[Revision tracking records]
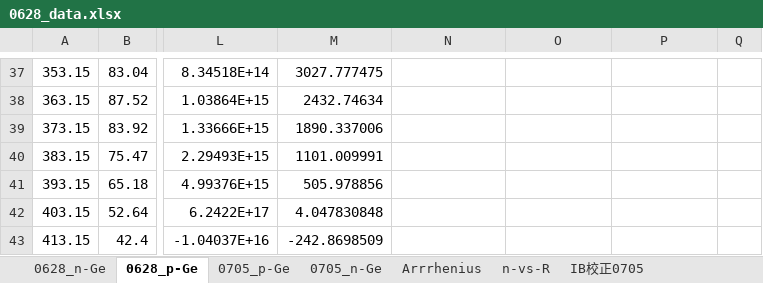
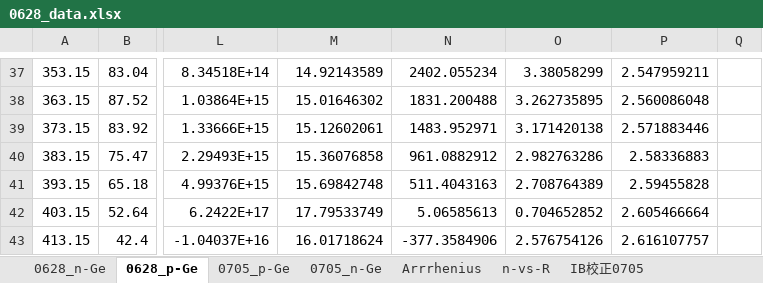
Before and after one commit to xiang-gong3944/----, an Excel workbook: 2024_06_28_半導体/data/0628_data.xlsx, sheet 0628_p-Ge, drawn as a sheet; only a part is shown, gaps mark what is left out; values as stored, in another font and other column widths than the file's, no borders; charts and pictures not drawn; the diff covers the shown part only; the diff names each change by its address in the sheet, - before the commit and + after, or states it on an @@ line.

```diff
--- a/2024_06_28_半導体/data/0628_data.xlsx (sheet 0628_p-Ge)
+++ b/2024_06_28_半導体/data/0628_data.xlsx (sheet 0628_p-Ge)
-M37: 3027.777475
+M37: 14.92143589
-N37: (empty)
+N37: 2402.055234
-O37: (empty)
+O37: 3.38058299
-P37: (empty)
+P37: 2.547959211
-M38: 2432.74634
+M38: 15.01646302
-N38: (empty)
+N38: 1831.200488
-O38: (empty)
+O38: 3.262735895
-P38: (empty)
+P38: 2.560086048
-M39: 1890.337006
+M39: 15.12602061
-N39: (empty)
+N39: 1483.952971
-O39: (empty)
+O39: 3.171420138
-P39: (empty)
+P39: 2.571883446
-M40: 1101.009991
+M40: 15.36076858
-N40: (empty)
+N40: 961.0882912
-O40: (empty)
+O40: 2.982763286
-P40: (empty)
+P40: 2.58336883
-M41: 505.978856
+M41: 15.69842748
-N41: (empty)
+N41: 511.4043163
-O41: (empty)
+O41: 2.708764389
-P41: (empty)
+P41: 2.59455828
-M42: 4.047830848
+M42: 17.79533749
-N42: (empty)
+N42: 5.06585613
-O42: (empty)
+O42: 0.704652852
-P42: (empty)
+P42: 2.605466664
-M43: -242.8698509
+M43: 16.01718624
-N43: (empty)
+N43: -377.3584906
-O43: (empty)
+O43: 2.576754126
-P43: (empty)
+P43: 2.616107757
```
Also changed, not shown: 28 edited cells and cell formats elsewhere in this sheet, sheet 0705_n-Ge, sheet 0705_p-Ge, charts or pictures, 8 other files.
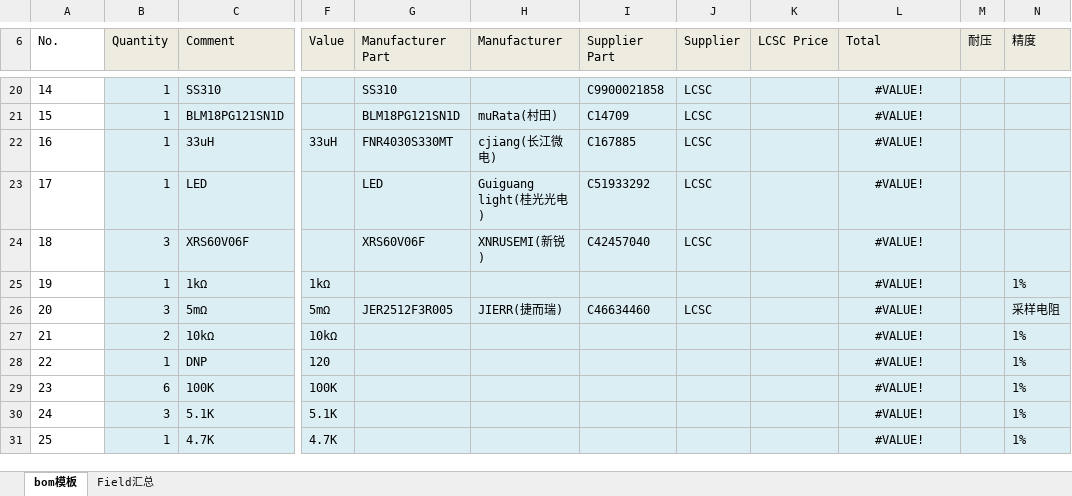
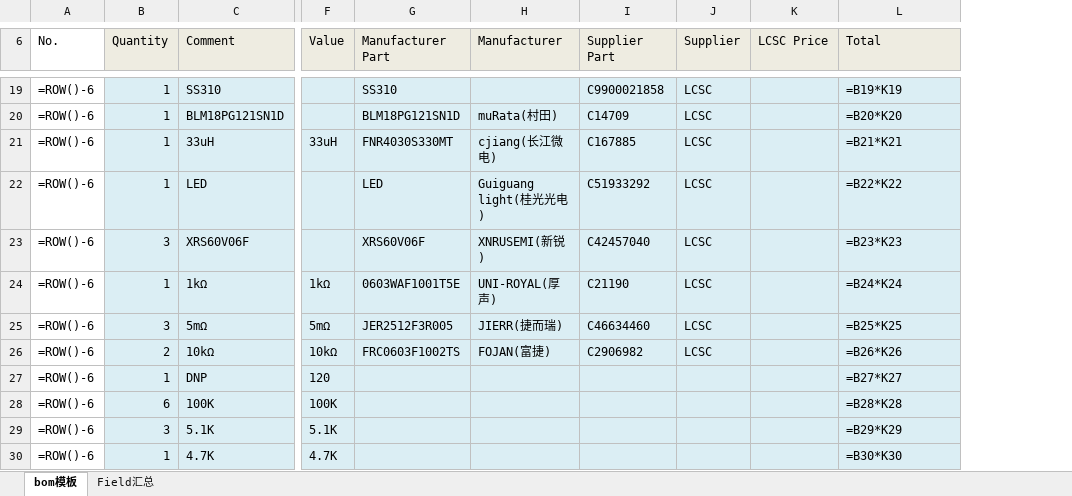
Before and after one commit to FlyFish0825/Motor_PCB, an Excel workbook: 制版文件与BOM/BOM_Board1_Schematic1_2026-08-18.xlsx, sheet bom模板, drawn as a sheet; only a part is shown, gaps mark what is left out; values as stored, in another font and other column widths than the file's, no borders; formulas without a stored value are shown as written; charts and pictures not drawn; removed rows and columns are numbered as before the commit, all else as after; the diff covers the shown part only; the diff names each change by its address in the sheet, - before the commit and + after, or states it on an @@ line.

```diff
--- a/制版文件与BOM/BOM_Board1_Schematic1_2026-08-18.xlsx (sheet bom模板)
+++ b/制版文件与BOM/BOM_Board1_Schematic1_2026-08-18.xlsx (sheet bom模板)
-column M (耐压), empty
-column N (精度), rows 25-31: 1% | 采样电阻 | 1% | 1% | 1% | 1% | 1%
-A19 (No.): 14
+A19 (No.): =ROW()-6
-L19:L30 alignment: center
+L19:L30 alignment: left
-L19 (Total): #VALUE!
+L19 (Total): =B19*K19
-A20 (No.): 15
+A20 (No.): =ROW()-6
-L20 (Total): #VALUE!
+L20 (Total): =B20*K20
-A21 (No.): 16
+A21 (No.): =ROW()-6
-L21 (Total): #VALUE!
+L21 (Total): =B21*K21
-A22 (No.): 17
+A22 (No.): =ROW()-6
-L22 (Total): #VALUE!
+L22 (Total): =B22*K22
-A23 (No.): 18
+A23 (No.): =ROW()-6
-L23 (Total): #VALUE!
+L23 (Total): =B23*K23
-A24 (No.): 19
+A24 (No.): =ROW()-6
-G24 (Manufacturer Part): (empty)
+G24 (Manufacturer Part): 0603WAF1001T5E
-H24 (Manufacturer): (empty)
+H24 (Manufacturer): UNI-ROYAL(厚声)
-I24 (Supplier Part): (empty)
+I24 (Supplier Part): C21190
-J24 (Supplier): (empty)
+J24 (Supplier): LCSC
-L24 (Total): #VALUE!
+L24 (Total): =B24*K24
-A25 (No.): 20
+A25 (No.): =ROW()-6
-L25 (Total): #VALUE!
+L25 (Total): =B25*K25
-A26 (No.): 21
+A26 (No.): =ROW()-6
-G26 (Manufacturer Part): (empty)
+G26 (Manufacturer Part): FRC0603F1002TS
-H26 (Manufacturer): (empty)
+H26 (Manufacturer): FOJAN(富捷)
-I26 (Supplier Part): (empty)
+I26 (Supplier Part): C2906982
-J26 (Supplier): (empty)
+J26 (Supplier): LCSC
-L26 (Total): #VALUE!
+L26 (Total): =B26*K26
-A27 (No.): 22
+A27 (No.): =ROW()-6
-L27 (Total): #VALUE!
+L27 (Total): =B27*K27
-A28 (No.): 23
+A28 (No.): =ROW()-6
-L28 (Total): #VALUE!
+L28 (Total): =B28*K28
-A29 (No.): 24
+A29 (No.): =ROW()-6
-L29 (Total): #VALUE!
+L29 (Total): =B29*K29
-A30 (No.): 25
+A30 (No.): =ROW()-6
-L30 (Total): #VALUE!
+L30 (Total): =B30*K30
```
Also changed, not shown: 2 added rows, 2 removed rows, 56 edited cells and cell formats elsewhere in this sheet, sheet Field汇总, charts or pictures, 2 other files.
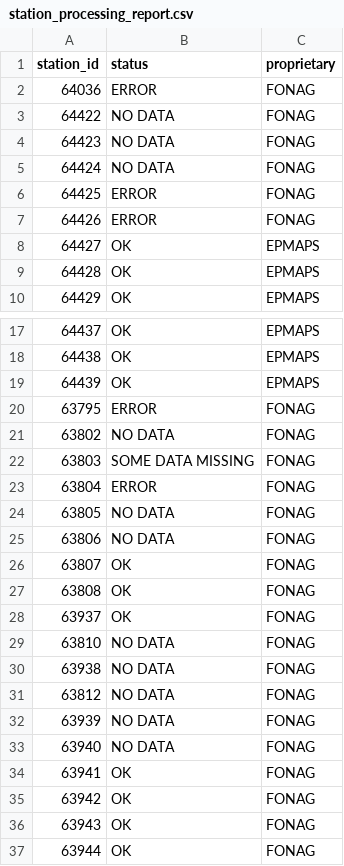
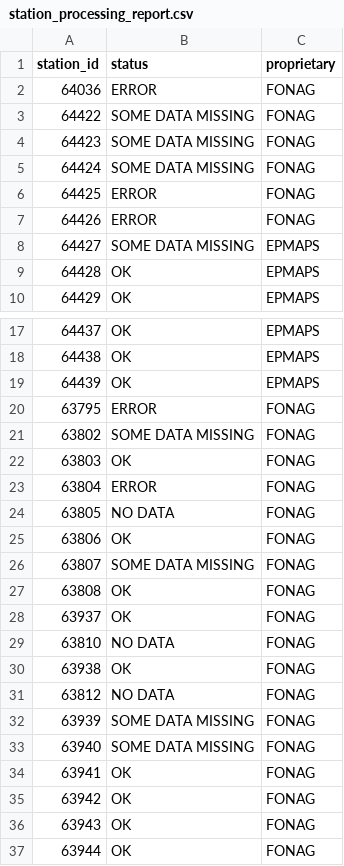
Before and after one commit to ccardenas93/EPMAPS, a CSV file: station_processing_report.csv, drawn as a sheet; only a part is shown, gaps mark what is left out.

```diff
--- a/station_processing_report.csv
+++ b/station_processing_report.csv
@@ -2,8 +2,8 @@ station_id,status,proprietary
 64036,ERROR,FONAG
-64422,NO DATA,FONAG
-64423,NO DATA,FONAG
-64424,NO DATA,FONAG
+64422,SOME DATA MISSING,FONAG
+64423,SOME DATA MISSING,FONAG
+64424,SOME DATA MISSING,FONAG
 64425,ERROR,FONAG
 64426,ERROR,FONAG
-64427,OK,EPMAPS
+64427,SOME DATA MISSING,EPMAPS
 64428,OK,EPMAPS
@@ -20,8 +20,8 @@ station_id,status,proprietary
 63795,ERROR,FONAG
-63802,NO DATA,FONAG
-63803,SOME DATA MISSING,FONAG
+63802,SOME DATA MISSING,FONAG
+63803,OK,FONAG
 63804,ERROR,FONAG
 63805,NO DATA,FONAG
-63806,NO DATA,FONAG
-63807,OK,FONAG
+63806,OK,FONAG
+63807,SOME DATA MISSING,FONAG
 63808,OK,FONAG
@@ -29,6 +29,6 @@ station_id,status,proprietary
 63810,NO DATA,FONAG
-63938,NO DATA,FONAG
+63938,OK,FONAG
 63812,NO DATA,FONAG
-63939,NO DATA,FONAG
-63940,NO DATA,FONAG
+63939,SOME DATA MISSING,FONAG
+63940,SOME DATA MISSING,FONAG
 63941,OK,FONAG
```
Also changed, not shown: all_stations_daily_rainfall.csv, all_stations_monthly_accumulation.csv, 4 other files.
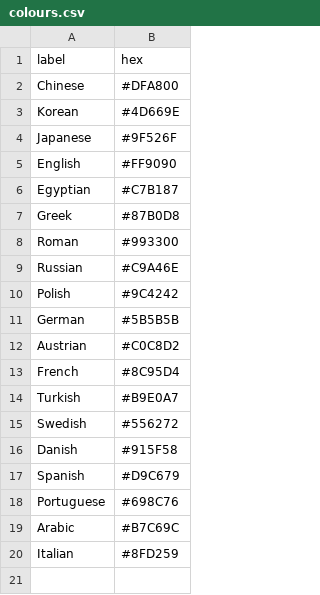
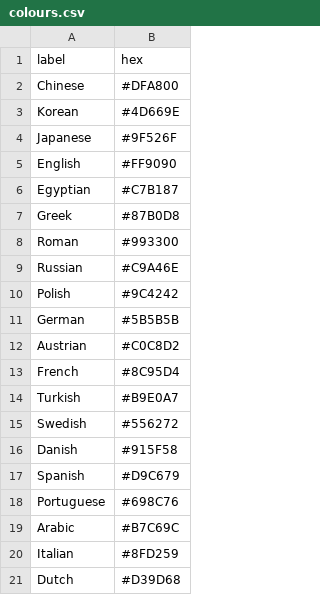
Before and after one commit to AcipenserSturio/mi, a CSV file: public/world/colours.csv, drawn as a sheet; the diff names each change by its address in the sheet, - before the commit and + after, or states it on an @@ line.

```diff
--- a/public/world/colours.csv
+++ b/public/world/colours.csv
+row 21: Dutch | #D39D68
```
Also changed, not shown: public/world/periods.csv, public/world/subregions.csv, 1 other file.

:: Task to carry out ::
If a line in the entries above contains "sheet", report it.

:: Response area ::
Before and after one commit to xiang-gong3944/----, an Excel workbook: 2024_06_28_半導体/data/0628_data.xlsx, sheet 0628_p-Ge, drawn as a sheet; only a part is shown, gaps mark what is left out; values as stored, in another font and other column widths than the file's, no borders; charts and pictures not drawn; the diff covers the shown part only; the diff names each change by its address in the sheet, - before the commit and + after, or states it on an @@ line.
--- a/2024_06_28_半導体/data/0628_data.xlsx (sheet 0628_p-Ge)
+++ b/2024_06_28_半導体/data/0628_data.xlsx (sheet 0628_p-Ge)
Also changed, not shown: 28 edited cells and cell formats elsewhere in this sheet, sheet 0705_n-Ge, sheet 0705_p-Ge, charts or pictures, 8 other files.
Before and after one commit to FlyFish0825/Motor_PCB, an Excel workbook: 制版文件与BOM/BOM_Board1_Schematic1_2026-08-18.xlsx, sheet bom模板, drawn as a sheet; only a part is shown, gaps mark what is left out; values as stored, in another font and other column widths than the file's, no borders; formulas without a stored value are shown as written; charts and pictures not drawn; removed rows and columns are numbered as before the commit, all else as after; the diff covers the shown part only; the diff names each change by its address in the sheet, - before the commit and + after, or states it on an @@ line.
--- a/制版文件与BOM/BOM_Board1_Schematic1_2026-08-18.xlsx (sheet bom模板)
+++ b/制版文件与BOM/BOM_Board1_Schematic1_2026-08-18.xlsx (sheet bom模板)
Also changed, not shown: 2 added rows, 2 removed rows, 56 edited cells and cell formats elsewhere in this sheet, sheet Field汇总, charts or pictures, 2 other files.
Before and after one commit to ccardenas93/EPMAPS, a CSV file: station_processing_report.csv, drawn as a sheet; only a part is shown, gaps mark what is left out.
Before and after one commit to AcipenserSturio/mi, a CSV file: public/world/colours.csv, drawn as a sheet; the diff names each change by its address in the sheet, - before the commit and + after, or states it on an @@ line.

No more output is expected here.